- Brennan, Andrew and Yeuk-Sze Lo (2002). "Environmental Ethics" §2, in The Stanford Encyclopedia of Philosophy.
- Gruen, Lori (2003). "The Moral Status of Animals," in The Stanford Encyclopedia of Philosophy.
- See Hursthouse, Rosalind (2003). "Virtue Ethics" §3, in The Stanford Encyclopedia of Philosophy and Donchin, Anne (2004). "Feminist Bioethics" in The Stanford Encyclopedia of Philosophy.
- (a notable exception is the series of Michael B. Forest's 1934–36 Mind articles involving the Christian doctrine of creation and the rise of modern science).
- Peterson, Michael et al. (2003). Reason and Religious Belief
- Mackie, John L. (1982). The Miracle of Theism: Arguments For and Against the Existence of God
- Adams, Robert M. (1987). The Virtue of Faith And Other Essays in Philosophical Theology
- Creegan, Charles. (1989). Wittgenstein and Kierkegaard: Religion, Individuality and Philosophical Method
- Phillips, D. Z. (1999). Philosophy's Cool Place. Cornell University Press. The quote is from Wittgenstein's Culture and Value (2e): "My ideal is a certain coolness. A temple providing a setting for the passions without meddling with them.
- Fideism entry in the Stanford Encyclopedia of Philosophy
- Nielsen, Kai and D.Z. Phillips. (2005). Wittgensteinian Fideism?
- S. Yablo and A. Gallois, Does Ontology Rest on a Mistake?, Proceedings of the Aristotelian Society, Supplementary Volumes, Vol. 72, (1998), pp. 229-261+263-283 first part
- Everett, Anthony and Thomas Hofweber (eds.) (2000), Empty Names, Fiction and the Puzzles of Non-Existence.
- Van Inwagen, Peter, and Dean Zimmerman (eds.) (1998), Metaphysics: The Big Questions.
- Susanne Langer, Feeling and Form: A Theory of Art (1953)
- Nelson Goodman, Languages of Art: An Approach to a Theory of Symbols. Indianapolis: Bobbs-Merrill, 1968. 2nd ed. Indianapolis: Hackett, 1976. Based on his 1960-61 John Locke lectures.
- Guy Sircello, Love and Beauty. Princeton, NJ: Princeton University Press, 1989.
- Guy Sircello "How Is a Theory of the Sublime Possible?" The Journal of Aesthetics and Art Criticism, Vol. 51, No. 4 (Autumn, 1993), pp. 541-550
- Guy Sircello, A New Theory of Beauty. Princeton Essays on the Arts, 1. Princeton, NJ: Princeton University Press, 1975.
||Constructs such as ibid., loc. cit. and idem are discouraged by Wikipedia's style guide for footnotes, as they are easily broken. Please improve this article by replacing them with named references (quick guide), or an abbreviated title. (March 2010)|

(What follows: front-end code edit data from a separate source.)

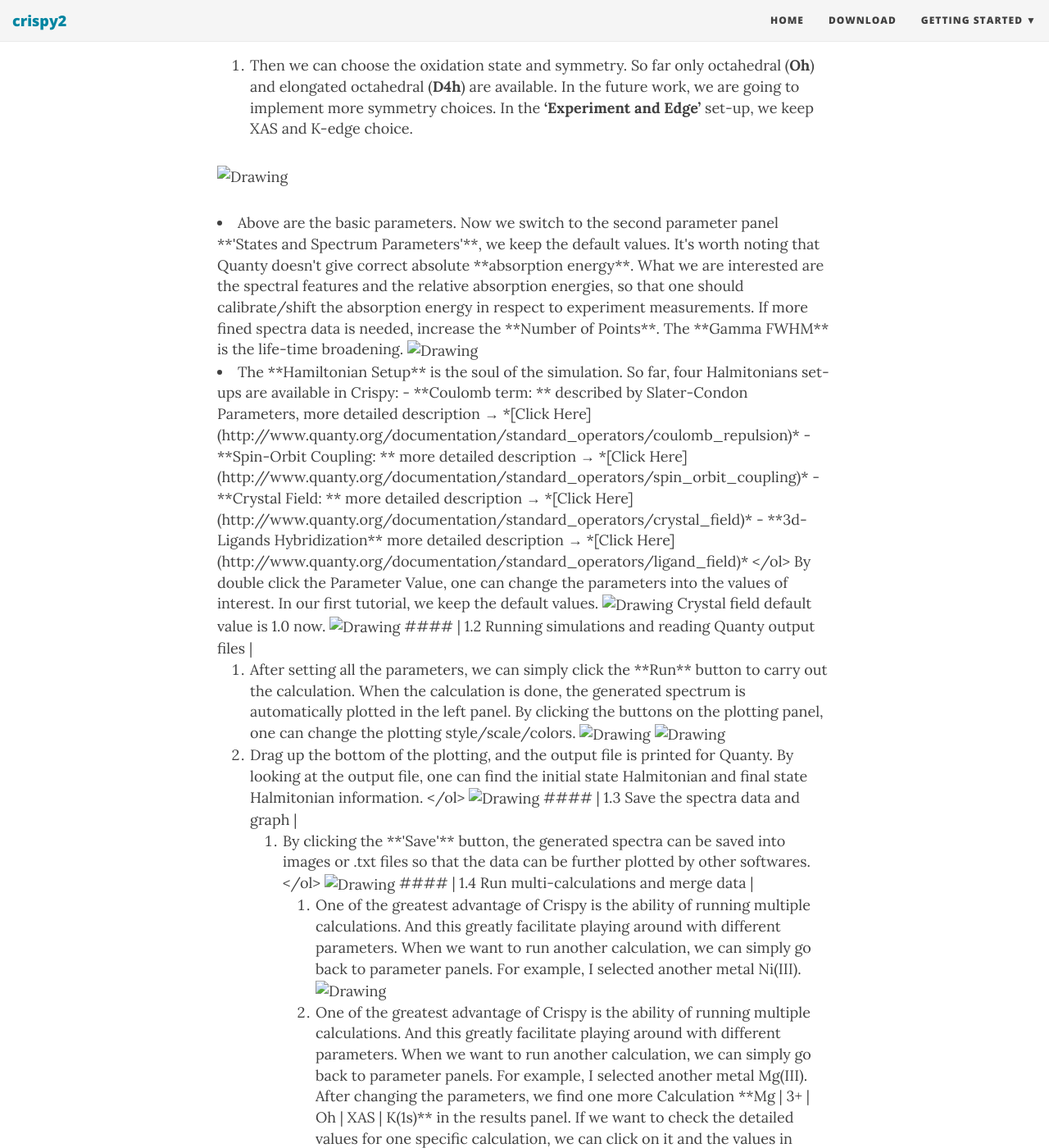
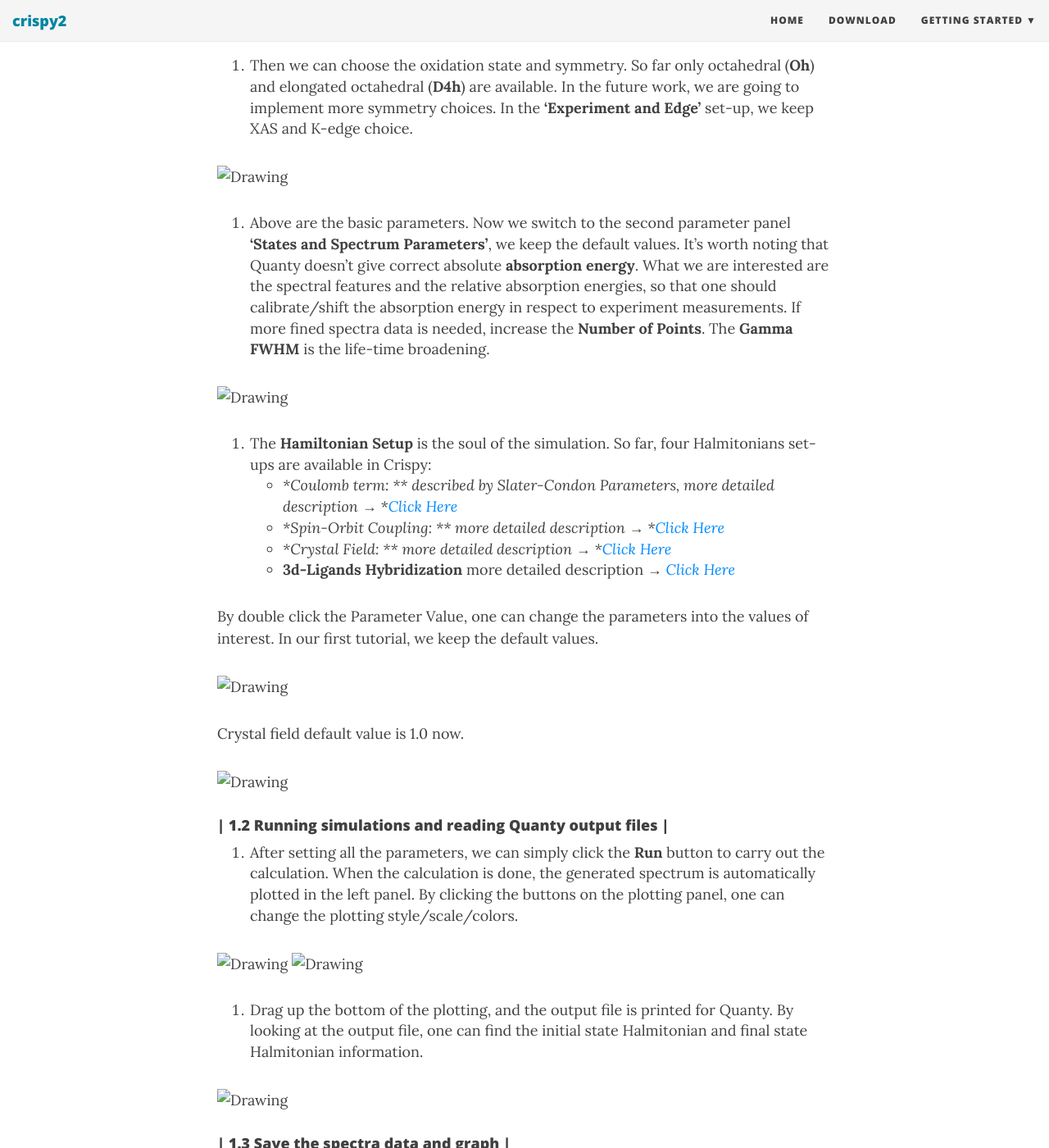
Before and after one commit to Cathyhjj/crispy2, a Jekyll site: the page built from _posts/2017-06-04-running-your-first-simulation.md, in a window 1280 px wide and 1400 px high, scrolled down 868 px. Shown: the whole window at 82% size. Built offline with Jekyll 4.4.1, drawn with Linux system fonts in a browser that asks for light colours; nearby versions of some CDN libraries; some of the changed lines change nothing that is shown; some of the changed text lies outside the part shown.

Commit message:
Update 2017-06-04-running-your-first-simulation.md

```diff
--- a/_posts/2017-06-04-running-your-first-simulation.md
+++ b/_posts/2017-06-04-running-your-first-simulation.md
@@ -30,18 +30,17 @@
 
 <img src="crop_3.png" alt="Drawing" style="width: 666px;"/>
 
-
-<li> Above are the basic parameters. Now we switch to the second parameter panel **'States and Spectrum Parameters'**, we keep the default values. It's worth noting that Quanty doesn't give correct absolute **absorption energy**. What we are interested are the spectral features and the relative absorption energies, so that one should calibrate/shift the absorption energy in respect to experiment measurements. If more fined spectra data is needed, increase the **Number of Points**. The **Gamma FWHM** is the life-time broadening.
+3. Above are the basic parameters. Now we switch to the second parameter panel **'States and Spectrum Parameters'**, we keep the default values. It's worth noting that Quanty doesn't give correct absolute **absorption energy**. What we are interested are the spectral features and the relative absorption energies, so that one should calibrate/shift the absorption energy in respect to experiment measurements. If more fined spectra data is needed, increase the **Number of Points**. The **Gamma FWHM** is the life-time broadening.
 
 <img src="crop_5.png" alt="Drawing" style="width: 666px;"/>
 
 
-<li> The **Hamiltonian Setup** is the soul of the simulation. So far, four Halmitonians set-ups are available in Crispy:
+4. The **Hamiltonian Setup** is the soul of the simulation. So far, four Halmitonians set-ups are available in Crispy:
    - **Coulomb term: ** described by Slater-Condon Parameters, more detailed description → *[Click Here](http://www.quanty.org/documentation/standard_operators/coulomb_repulsion)*
    - **Spin-Orbit Coupling: ** more detailed description → *[Click Here](http://www.quanty.org/documentation/standard_operators/spin_orbit_coupling)*
    - **Crystal Field: ** more detailed description → *[Click Here](http://www.quanty.org/documentation/standard_operators/crystal_field)*
    - **3d-Ligands Hybridization** more detailed description → *[Click Here](http://www.quanty.org/documentation/standard_operators/ligand_field)*
-</ol>
+
 By double click the Parameter Value, one can change the parameters into the values of interest. In our first tutorial, we keep the default values.
 
 <img src="crop_6.png" alt="Drawing" style="width: 666px;"/>
@@ -53,53 +52,49 @@
 
 #### | 1.2 Running simulations and reading Quanty output files |
 
-<ol start="1">
-<li> After setting all the parameters, we can simply click the **Run** button to carry out the calculation. When the calculation is done, the generated spectrum is automatically plotted in the left panel. By clicking the buttons on the plotting panel, one can change the plotting style/scale/colors.
+1. After setting all the parameters, we can simply click the **Run** button to carry out the calculation. When the calculation is done, the generated spectrum is automatically plotted in the left panel. By clicking the buttons on the plotting panel, one can change the plotting style/scale/colors.
 
 <img src="crop_8.png" alt="Drawing" style="width: 666px;"/>
 <img src="crop_9.png" alt="Drawing" style="width: 666px;"/>
 
 
-<li> Drag up the bottom of the plotting, and the output file is printed for Quanty. By looking at the output file, one can find the initial state Halmitonian and final state Halmitonian information.
-</ol>
+2. Drag up the bottom of the plotting, and the output file is printed for Quanty. By looking at the output file, one can find the initial state Halmitonian and final state Halmitonian information.
+
 <img src="crop_10.png" alt="Drawing" style="width: 666px;"/>
 
 
 
 #### | 1.3 Save the spectra data and graph |
 
-<ol start="1">
-<li> By clicking the **'Save'** button, the generated spectra can be saved into images or .txt files so that the data can be further plotted by other softwares.
-</ol>
+1. By clicking the **'Save'** button, the generated spectra can be saved into images or .txt files so that the data can be further plotted by other softwares.
+
 <img src="crop_12.png" alt="Drawing" style="width: 666px;"/>
 
 #### | 1.4 Run multi-calculations and merge data |
 
-<ol start="1">
-<li> One of the greatest advantage of Crispy is the ability of running multiple calculations. And this greatly facilitate playing around with different parameters. When we want to run another calculation, we can simply go back to parameter panels. For example, I selected another metal Ni(III).
+1. One of the greatest advantage of Crispy is the ability of running multiple calculations. And this greatly facilitate playing around with different parameters. When we want to run another calculation, we can simply go back to parameter panels. For example, I selected another metal Ni(III).
 
 <img src="crop_13.png" alt="Drawing" style="width: 666px;"/>
 
 
-<li> One of the greatest advantage of Crispy is the ability of running multiple calculations. And this greatly facilitate playing around with different parameters. When we want to run another calculation, we can simply go back to parameter panels. For example, I selected another metal Mg(III). After changing the parameters, we find one more Calculation **Mg | 3+ | Oh | XAS | K(1s)** in the results panel. If we want to check the detailed values for one specific calculation, we can click on it and the values in corresponding parameter panels will automatically changed to the values we set for that specific calculation.
+2. One of the greatest advantage of Crispy is the ability of running multiple calculations. And this greatly facilitate playing around with different parameters. When we want to run another calculation, we can simply go back to parameter panels. For example, I selected another metal Mg(III). After changing the parameters, we find one more Calculation **Mg | 3+ | Oh | XAS | K(1s)** in the results panel. If we want to check the detailed values for one specific calculation, we can click on it and the values in corresponding parameter panels will automatically changed to the values we set for that specific calculation.
 
 <img src="crop_14.png" alt="Drawing" style="width: 666px;"/>
 
 
-<li> By selecting both results, we can merge different spectra.
-</ol>
+3. By selecting both results, we can merge different spectra.
+
 <img src="crop_15.png" alt="Drawing" style="width: 666px;"/>
 
 
 #### | 1.5 Save calculation and Quanty input files |
 
-<ol start="1">
-<li> In **Part 1.4**, we already showed how to run multiple calculations. Assumed that we have ran a lot of calculations, we want to save a series of calculations with their corresponding parameters. And this can be done by right clicking **Save Selected Calculations As** a .pkl file. Therefore, when restarting the program, we can choose **Load Calculations** to load the .pkl file to recover the status before.
+1. In **Part 1.4**, we already showed how to run multiple calculations. Assumed that we have ran a lot of calculations, we want to save a series of calculations with their corresponding parameters. And this can be done by right clicking **Save Selected Calculations As** a .pkl file. Therefore, when restarting the program, we can choose **Load Calculations** to load the .pkl file to recover the status before.
 
 <img src="crop_16.png" alt="Drawing" style="width: 666px;"/>
 <img src="crop_17.png" alt="Drawing" style="width: 666px;"/>
 
 
-<li> Quanty is written in LUA language. And Crispy is able to generate Quanty input file. This is useful to modify some scripts for more specific calculations including the terms which aren't included in the interface.
-</ol>
+2. Quanty is written in LUA language. And Crispy is able to generate Quanty input file. This is useful to modify some scripts for more specific calculations including the terms which aren't included in the interface.
+
 <img src="crop_11.png" alt="Drawing" style="width: 666px;"/>
```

- Aristotle, Metaphysics
- Geach, P., Mental Acts, London 1957
- Kenny, A.J.P., Wittgenstein, London 1973.
- Analytic philosophy entry in the Internet Encyclopedia of Philosophy by Aaron Preston
- Wittgenstein, Tractatus Logico-Philosophicus
Further reading 
- The London Philosophy Study Guide offers many suggestions on what to read, depending on the student's familiarity with the subject: Frege, Russell, and Wittgenstein
- Dummett, Michael. The Origins of Analytical Philosophy. Cambridge, MA: Harvard University Press, 1993.
- Hirschberger, Johannes. A Short History of Western Philosophy, ed. Clare Hay. Short History of Western Philosophy, A. ISBN 978-0-7188-3092-2
- Hylton, Peter. Russell, Idealism, and the Emergence of Analytic Philosophy. Oxford: Oxford University Press, 1990.
- Soames, Scott. Philosophical Analysis in the Twentieth Century: Volume 1, The Dawn of Analysis. Princeton: Princeton University Press, 2003.
- Passmore, John. A Hundred Years of Philosophy, revised ed. New York: Basic Books, 1966.
- Weitz, Morris, ed. Twentieth Century Philosophy: The Analytic Tradition. New York: Free Press, 1966.
- Analytic philosophy entry in the Internet Encyclopedia of Philosophy
- Analytic philosophy entry in the Stanford Encyclopedia of Philosophy
- Analytic philosophy at the Open Directory Project